I had been to Duluth countless times—and never realized that the infrastructure of that town has my grandfather’s fingerprints on it. When Grandpa later moved to the area where I was born, he worked for a while as a laborer. He bricked the main street of Bessemer, a little town named for the Bessemer system of processing iron ore. Every year, thousands of people celebrate the Fourth of July standing along Bessemer’s streets, unaware that they’re standing on my grandfather’s sweat. On many grandfathers’ sweat.
Somewhere along the way, my grandpa Gust attended Suomi College, which was founded by Finns in the Upper Peninsula of Michigan, but he didn’t find college to his liking. Once he’d settled in our home area, he worked a surface job at one of the iron mines, and he eventually bought his farm. Milk from his and Grandma’s cows went to the country store—cream, they sent to the creamery. In winter, Grandpa worked in the logging camps, while my grandmother took care of the farm animals.
My grandpa Gust’s story is small and might seem unimportant, but his reach was wide.
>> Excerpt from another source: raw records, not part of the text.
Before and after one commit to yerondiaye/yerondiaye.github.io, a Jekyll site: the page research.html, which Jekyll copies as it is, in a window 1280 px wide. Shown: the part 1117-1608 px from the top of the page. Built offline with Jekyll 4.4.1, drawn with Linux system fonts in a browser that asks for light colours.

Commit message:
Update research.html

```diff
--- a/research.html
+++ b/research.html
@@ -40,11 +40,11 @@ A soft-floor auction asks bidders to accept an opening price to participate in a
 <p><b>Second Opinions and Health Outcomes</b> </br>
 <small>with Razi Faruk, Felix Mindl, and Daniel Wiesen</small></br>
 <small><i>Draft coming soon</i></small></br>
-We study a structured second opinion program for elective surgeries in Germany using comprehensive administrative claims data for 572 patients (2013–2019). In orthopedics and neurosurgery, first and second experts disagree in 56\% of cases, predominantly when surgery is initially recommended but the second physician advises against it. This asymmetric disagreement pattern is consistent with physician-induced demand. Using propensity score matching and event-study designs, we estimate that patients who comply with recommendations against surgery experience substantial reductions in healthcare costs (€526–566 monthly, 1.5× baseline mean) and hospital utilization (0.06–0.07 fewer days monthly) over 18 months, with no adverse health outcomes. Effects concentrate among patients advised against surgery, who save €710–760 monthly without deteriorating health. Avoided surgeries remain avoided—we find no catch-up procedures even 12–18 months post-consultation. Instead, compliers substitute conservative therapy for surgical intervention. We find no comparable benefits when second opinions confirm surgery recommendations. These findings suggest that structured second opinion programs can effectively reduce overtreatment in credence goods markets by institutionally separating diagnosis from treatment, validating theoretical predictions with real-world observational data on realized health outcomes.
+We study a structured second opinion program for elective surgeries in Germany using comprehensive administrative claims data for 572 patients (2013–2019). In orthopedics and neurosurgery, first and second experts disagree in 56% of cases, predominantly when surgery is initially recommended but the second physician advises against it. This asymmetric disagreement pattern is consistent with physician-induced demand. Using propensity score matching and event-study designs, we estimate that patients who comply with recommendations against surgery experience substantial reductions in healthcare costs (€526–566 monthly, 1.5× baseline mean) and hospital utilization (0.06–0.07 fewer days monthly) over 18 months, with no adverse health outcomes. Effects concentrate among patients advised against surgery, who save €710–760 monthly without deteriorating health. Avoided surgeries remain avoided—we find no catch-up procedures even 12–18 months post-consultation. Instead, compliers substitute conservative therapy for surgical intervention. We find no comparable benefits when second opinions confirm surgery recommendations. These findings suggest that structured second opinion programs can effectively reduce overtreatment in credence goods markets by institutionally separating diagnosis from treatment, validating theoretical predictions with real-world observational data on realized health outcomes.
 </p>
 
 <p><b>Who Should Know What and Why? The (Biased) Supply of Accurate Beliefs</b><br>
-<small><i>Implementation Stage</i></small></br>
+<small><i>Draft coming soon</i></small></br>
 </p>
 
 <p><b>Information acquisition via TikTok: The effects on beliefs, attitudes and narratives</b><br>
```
In unknown places around this country, there are things made of the iron he helped send into the world—there are things made from the wood of the trees he felled and hauled. It’s the story of this country. Every brick and street, every pane of glass, was put into place by someone, and many of those “someones” were, and continue to be, immigrants.
On both sides of my family, my grandparents’ children, grandchildren, and great-grandchildren have chosen their life partners from among the children of other immigrant groups. In making our choices, we’ve crossed ethnic, religious, and racial lines and have flourished. I don’t need books (much as I love them) or talking heads to tell me that the families that joined together are all culturally richer for it.
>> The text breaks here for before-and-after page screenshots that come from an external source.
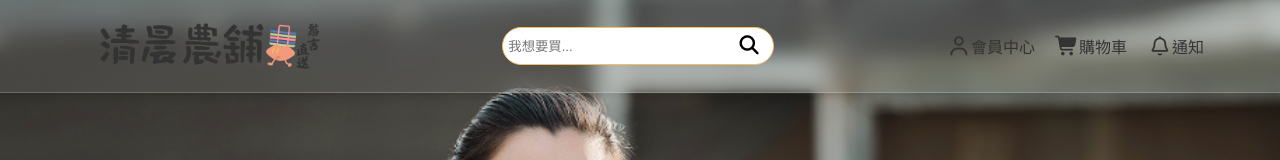
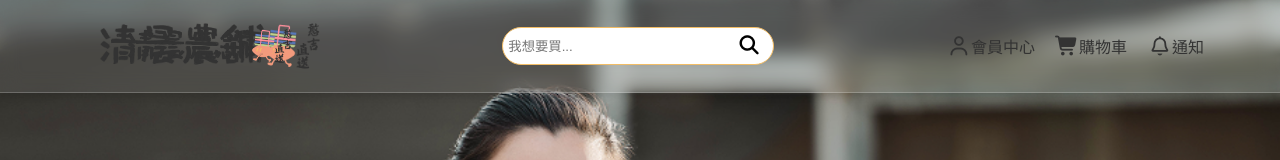
Before and after one commit to rHyThM3294/morning-farm, a Vue app: page / in a window 1280 px wide. Shown: the top 160 px of the page. Built offline with nearby package versions, Linux system fonts and the light colour scheme.

Commit message:
修改點擊Logo跳至首頁邏輯

```diff
--- a/src/components/layout/SiteHeader.vue
+++ b/src/components/layout/SiteHeader.vue
@@ -2,9 +2,9 @@
   <header>
     <div class="container">
       <div class="headerUp">
-        <a href="/index.html">
+        <RouterLink to="/" class="logo">
           <div class="logo"></div>
-        </a>
+        </RouterLink>
         <div class="searchBox webSearch">
           <input type="text" placeholder="我想要買..." />
           <button type="submit" id="searchButton" class="searchButton">
```
Also changed, not shown: 65 other files (tests, documents, lock files or other folders).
There were two occasions when I saw my grandpa Gust with more complexity. The first was after I’d left home, when my aunt told me something that has continued to haunt me: every morning, Grandpa would sit in that chair at his table and listen to the daily death notices on the radio. He would sit and weep, as people younger and younger than he kept passing on. He’d say that everyone he’d known was gone.
The second time I saw him more fully happened around that same time, when my dad and I went to visit him. We sat at that still crowded table, and Grandpa showed me a letter he’d received. I could see how deeply it mattered to him, and when I got home, I wrote this poem. It’s a small poem, but it captures my grandpa Gust and his quiet way.
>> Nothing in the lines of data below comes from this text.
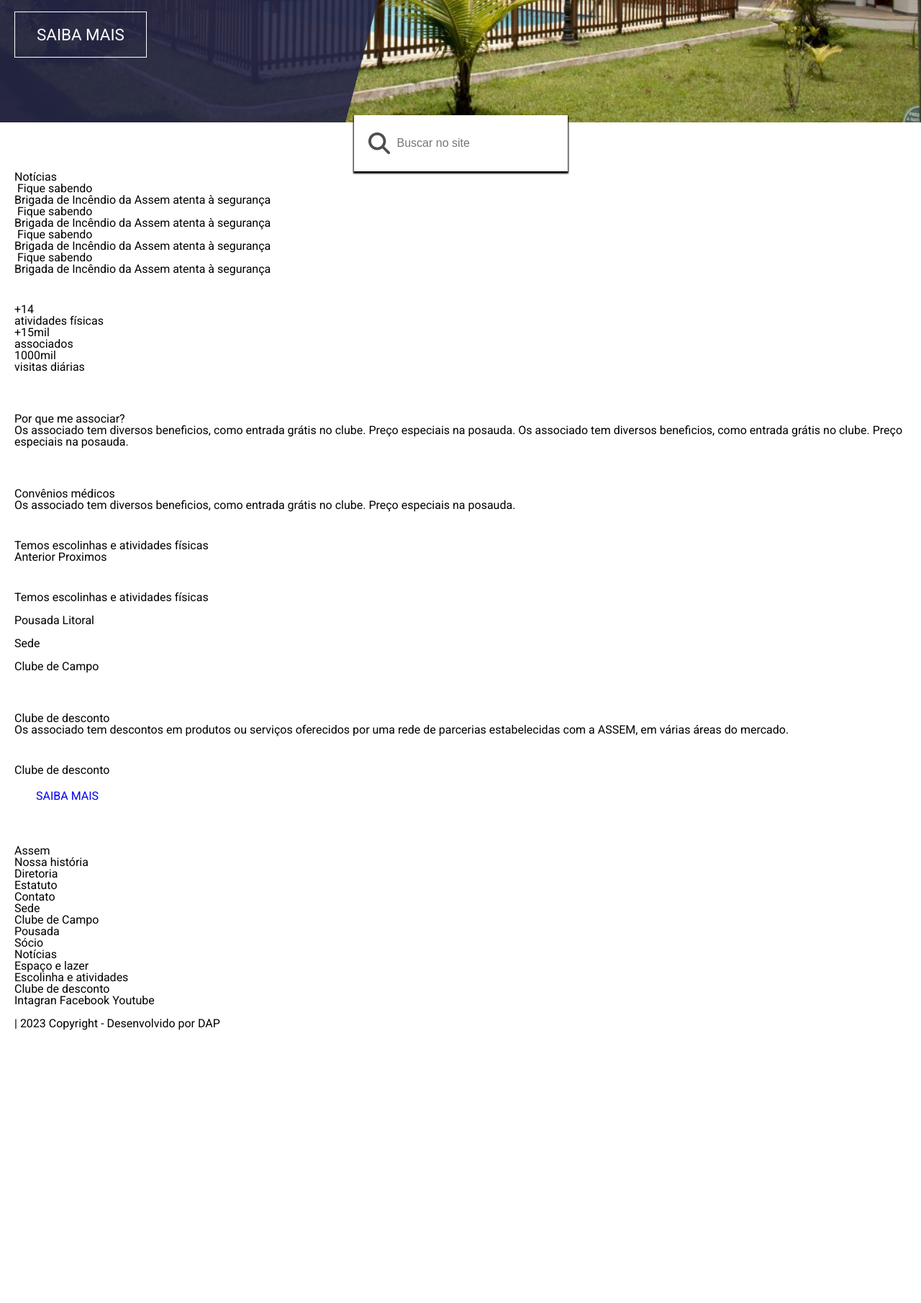
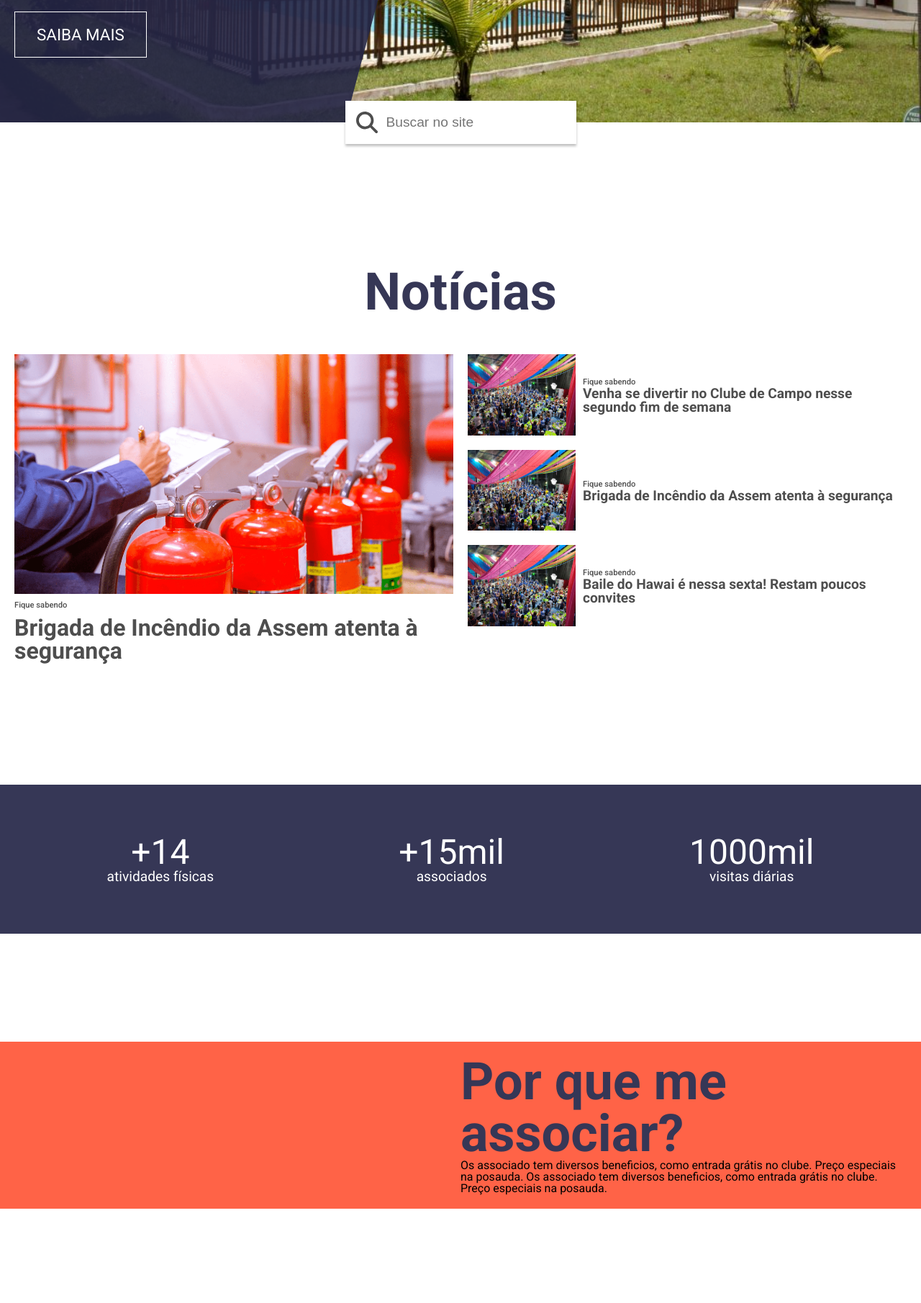
Before and after one commit to daniloaugusto9101/site-assem, a PHP site: page / in a window 1280 px wide. Shown: the part 430-2240 px from the top of the page at 72% size. Before the commit the page ends 1861 px from the top, so only its background shows below. Run offline with PHP 8.4, Linux system fonts and the light colour scheme.

Commit message:
CSS noticias

```diff
--- a/assets/sass/_variables.sass
+++ b/assets/sass/_variables.sass
@@ -1,5 +1,7 @@
 // Colors
-$primeira-cor: #252646
+
+$primeira-cor: #363756
+$primeira-cor-dark: #252646
 $segunda-cor: #BE1016
 $terceira-cor: #fff
 $cor-texto: #4E4E4E
--- a/assets/sass/busca.sass
+++ b/assets/sass/busca.sass
@@ -2,19 +2,20 @@
 
 .busca
     background-color: white
-    margin: -20px auto
-    margin-top: -10px
+    margin: 0px auto
+    margin-top: -30px
     z-index: 9998
-    padding: 20px
+    padding: 15px
     display: flex
     align-items: center
     justify-content: center
-    box-shadow: 0px 2px 2px 1px black
+    gap: 10px
+    box-shadow: 0px 3.3px 3.3px 0px rgba(0, 0, 0, 25%)
     &__ico
         width: 30px
         fill: variables.$cor-texto
     &__input
-        padding: 10px
         border: none
         outline: none
-        font-size: 1em
+        font-size: 1.2em
+        color: variables.$cor-texto
--- /dev/null
+++ b/assets/sass/chamada.sass
@@ -0,0 +1,9 @@
+@use 'variables'
+
+.chamada
+    width: 100%
+    margin-top: 150px
+    background-color: tomato
+    &__container
+        display: grid
+        grid-template-columns: repeat(2, 1fr)
--- a/assets/sass/class_padrao.sass
+++ b/assets/sass/class_padrao.sass
@@ -1,12 +1,12 @@
+// Inicio classe padrao
+
 @use 'variables'
 
 body
     position: relative
     display: grid
-    // gap: 20px
 
 .container
-    // background-color: green
     max-width: 1280px
     margin: 0 auto
     padding: 20px
@@ -19,3 +19,10 @@ body
     text-decoration: none
     padding: 20px 30px
     text-transform: uppercase
+
+.tituloHr
+    font-size: 4.5em
+    font-weight: 700
+    color: variables.$primeira-cor
+
+// Fim classe padrao
--- a/assets/sass/destaque.sass
+++ b/assets/sass/destaque.sass
@@ -35,6 +35,6 @@
         left: 0px
         width: 50%
         height: 100%
-        background: variables.$primeira-cor
+        background: variables.$primeira-cor-dark
         clip-path: polygon(0 0, 100% 0, 75% 100%, 0% 100%)
         filter: opacity(90%)
--- /dev/null
+++ b/assets/sass/estatisticas.sass
@@ -0,0 +1,16 @@
+@use 'variables'
+
+.estatisticas
+    width: 100%
+    background-color: variables.$primeira-cor
+    padding: 50px 0px
+    color: variables.$terceira-cor
+    margin-top: 150px
+    text-align: center
+    &__container
+        display: flex
+        justify-content: space-around
+    p:nth-child(1)
+        font-size: 3em
+    p:nth-child(2)
+        font-size: 1.2em
--- /dev/null
+++ b/assets/sass/noticias.sass
@@ -0,0 +1,48 @@
+@use 'variables'
+
+.noticias
+    width: 100%
+    margin-top: 150px
+    // background-color: tomato
+    &__tituloHr
+        text-align: center
+    &__content
+        margin-top: 50px
+        // background-color: green
+        display: grid
+        grid-template-columns: repeat(2, 1fr)
+        gap: 20px
+        color: variables.$cor-texto
+    &__col1
+        grid-column: 1/2
+        grid-row: 1/3
+        display: flex
+        flex-direction: column
+        gap: 10px
+        flex-wrap: wrap
+        span
+            font-size: .7em
+            font-weight: 500
+        h2
+            font-size: 2em
+            font-weight: 700
+    &__col2
+        display: flex
+        flex-direction: column
+        gap: 20px
+        img
+            width: 150px
+        span
+            font-size: .7em
+            font-weight: 500
+        h2
+            font-weight: 700
+    &__item
+        display: flex
+        align-items: center
+        gap: 10px
+        h2
+            font-size: 1.2em
+    a
+        text-decoration: none
+        color: variables.$cor-texto
--- a/assets/sass/style.sass
+++ b/assets/sass/style.sass
@@ -5,3 +5,6 @@
 @use 'header'
 @use 'destaque'
 @use 'busca'
+@use 'noticias'
+@use 'estatisticas'
+@use 'chamada'
--- a/index.html
+++ b/index.html
@@ -71,28 +71,46 @@
 
     <section class="noticias">
         <div class="container">
-            <h2 class="tituloHr">Notícias</h2>
-            <div class="noticias_content">
-                <div class="noticias__col">
-                    <img src="" alt="">
+            <h2 class="tituloHr noticias__tituloHr">Notícias</h2>
+            <div class="noticias__content">
+                <div class="noticias__col1">
+                    <img src="assets/img/incedio.png" alt="">
                     <span>Fique sabendo</span>
-                    <h2>Brigada de Incêndio da Assem atenta à segurança</h2>
+                    <h2 class="noticias__titulo">
+                        <a href="">Brigada de Incêndio da Assem atenta à segurança</a>
+                    </h2>
                 </div>
-                <div class="noticias__col">
+                <div class="noticias__col2">
                     <div class="noticias__item">
-                        <img src="" alt="">
-                        <span>Fique sabendo</span>
-                        <h2>Brigada de Incêndio da Assem atenta à segurança</h2>
+                        <img src="assets/img/carnaval.jpg" alt="">
+                        <div class="noticias__texto">
+                            <span>Fique sabendo</span>
+                            <h2>
+                                <a href="">Venha se divertir no Clube de Campo nesse segundo fim de semana</a>
+                            </h2>
+                        </div>
                     </div>
                     <div class="noticias__item">
-                        <img src="" alt="">
-                        <span>Fique sabendo</span>
-                        <h2>Brigada de Incêndio da Assem atenta à segurança</h2>
+                        <img src="assets/img/carnaval.jpg" alt="">
+                        <div class="noticias__texto">
+                            <span>Fique sabendo</span>
+                            <h2>
+                                <a href="">
+                                    Brigada de Incêndio da Assem atenta à segurança
+                                </a>
+                            </h2>
+                        </div>
                     </div>
                     <div class="noticias__item">
-                        <img src="" alt="">
-                        <span>Fique sabendo</span>
-                        <h2>Brigada de Incêndio da Assem atenta à segurança</h2>
+                        <img src="assets/img/carnaval.jpg" alt="">
+                        <div class="noticias__texto">
+                            <span>Fique sabendo</span>
+                            <h2>
+                                <a href="">
+                                    Baile do Hawai é nessa sexta! Restam poucos convites
+                                </a>
+                            </h2>
+                        </div>
                     </div>
                 </div>
             </div>
@@ -100,7 +118,7 @@
     </section>
 
     <section class="estatisticas">
-        <div class="container">
+        <div class="container estatisticas__container">
             <div class="estatisticas__item">
                 <p>+14</p>
                 <p>atividades físicas</p>
@@ -117,7 +135,7 @@
     </section>
 
     <section class="chamada">
-        <div class="container">
+        <div class="container chamada__container">
             <div class="chamada__col">
                 <img src="" alt="">
                 <img src="" alt="">
--- a/style.css
+++ b/style.css
@@ -77,6 +77,12 @@ body {
   text-decoration: none;
   padding: 20px 30px;
   text-transform: uppercase;
+}
+
+.tituloHr {
+  font-size: 4.5em;
+  font-weight: 700;
+  color: #363756;
 }
 
 .header {
@@ -159,24 +165,112 @@ body {
 
 .busca {
   background-color: white;
-  margin: -20px auto;
-  margin-top: -10px;
+  margin: 0px auto;
+  margin-top: -30px;
   z-index: 9998;
-  padding: 20px;
+  padding: 15px;
   display: flex;
   align-items: center;
   justify-content: center;
-  box-shadow: 0px 2px 2px 1px black;
+  gap: 10px;
+  box-shadow: 0px 3.3px 3.3px 0px rgba(0, 0, 0, 0.25);
 }
 .busca__ico {
   width: 30px;
   fill: #4E4E4E;
 }
 .busca__input {
-  padding: 10px;
   border: none;
   outline: none;
-  font-size: 1em;
+  font-size: 1.2em;
+  color: #4E4E4E;
+}
+
+.noticias {
+  width: 100%;
+  margin-top: 150px;
+}
+.noticias__tituloHr {
+  text-align: center;
+}
+.noticias__content {
+  margin-top: 50px;
+  display: grid;
+  grid-template-columns: repeat(2, 1fr);
+  gap: 20px;
+  color: #4E4E4E;
+}
+.noticias__col1 {
+  grid-column: 1/2;
+  grid-row: 1/3;
+  display: flex;
+  flex-direction: column;
+  gap: 10px;
+  flex-wrap: wrap;
+}
+.noticias__col1 span {
+  font-size: 0.7em;
+  font-weight: 500;
+}
+.noticias__col1 h2 {
+  font-size: 2em;
+  font-weight: 700;
+}
+.noticias__col2 {
+  display: flex;
+  flex-direction: column;
+  gap: 20px;
+}
+.noticias__col2 img {
+  width: 150px;
+}
+.noticias__col2 span {
+  font-size: 0.7em;
+  font-weight: 500;
+}
+.noticias__col2 h2 {
+  font-weight: 700;
+}
+.noticias__item {
+  display: flex;
+  align-items: center;
+  gap: 10px;
+}
+.noticias__item h2 {
+  font-size: 1.2em;
+}
+.noticias a {
+  text-decoration: none;
+  color: #4E4E4E;
+}
+
+.estatisticas {
+  width: 100%;
+  background-color: #363756;
+  padding: 50px 0px;
+  color: #fff;
+  margin-top: 150px;
+  text-align: center;
+}
+.estatisticas__container {
+  display: flex;
+  justify-content: space-around;
+}
+.estatisticas p:nth-child(1) {
+  font-size: 3em;
+}
+.estatisticas p:nth-child(2) {
+  font-size: 1.2em;
+}
+
+.chamada {
+  width: 100%;
+  margin-top: 150px;
+  background-color: tomato;
+}
+.chamada__container {
+  display: grid;
+  grid-template-columns: repeat(2, 1fr);
 }
 
 /*# sourceMappingURL=style.css.map */
```
Also changed, not shown: assets/img/carnaval.jpg (added), assets/img/incedio.png (added), 1 other file.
On his ninety-second birthday
he received a letter from the U.S. president
saying, congratulations—you are one
of the oldest living Americans.
He smiled and said something about foolishness
then put the letter on the top shelf
of his dish cabinet,
where he points it out to every visitor.
When the immigrant generation in my family added “American” to their identity, it was important to them beyond expression. The immigrants who raised me were openly thankful for the life America gave them. My life is an extension of theirs, and I see it as my obligation to pass to others the benefits that have been mine—either making room for the stranger, personally and collectively through humane immigration policy, or doing what I can to bring about broader policies that make life better for people wherever they live, in whatever country.
Growing up in the tight circle around grandpa Gust’s table, his grandchildren were given hearts for the natural world, heads attuned to human need, and limbs drawn to the shepherding and care of every creature, even a lost dog in the ditch. Words, it turns out, weren’t necessary. All we had to do was use our eyes.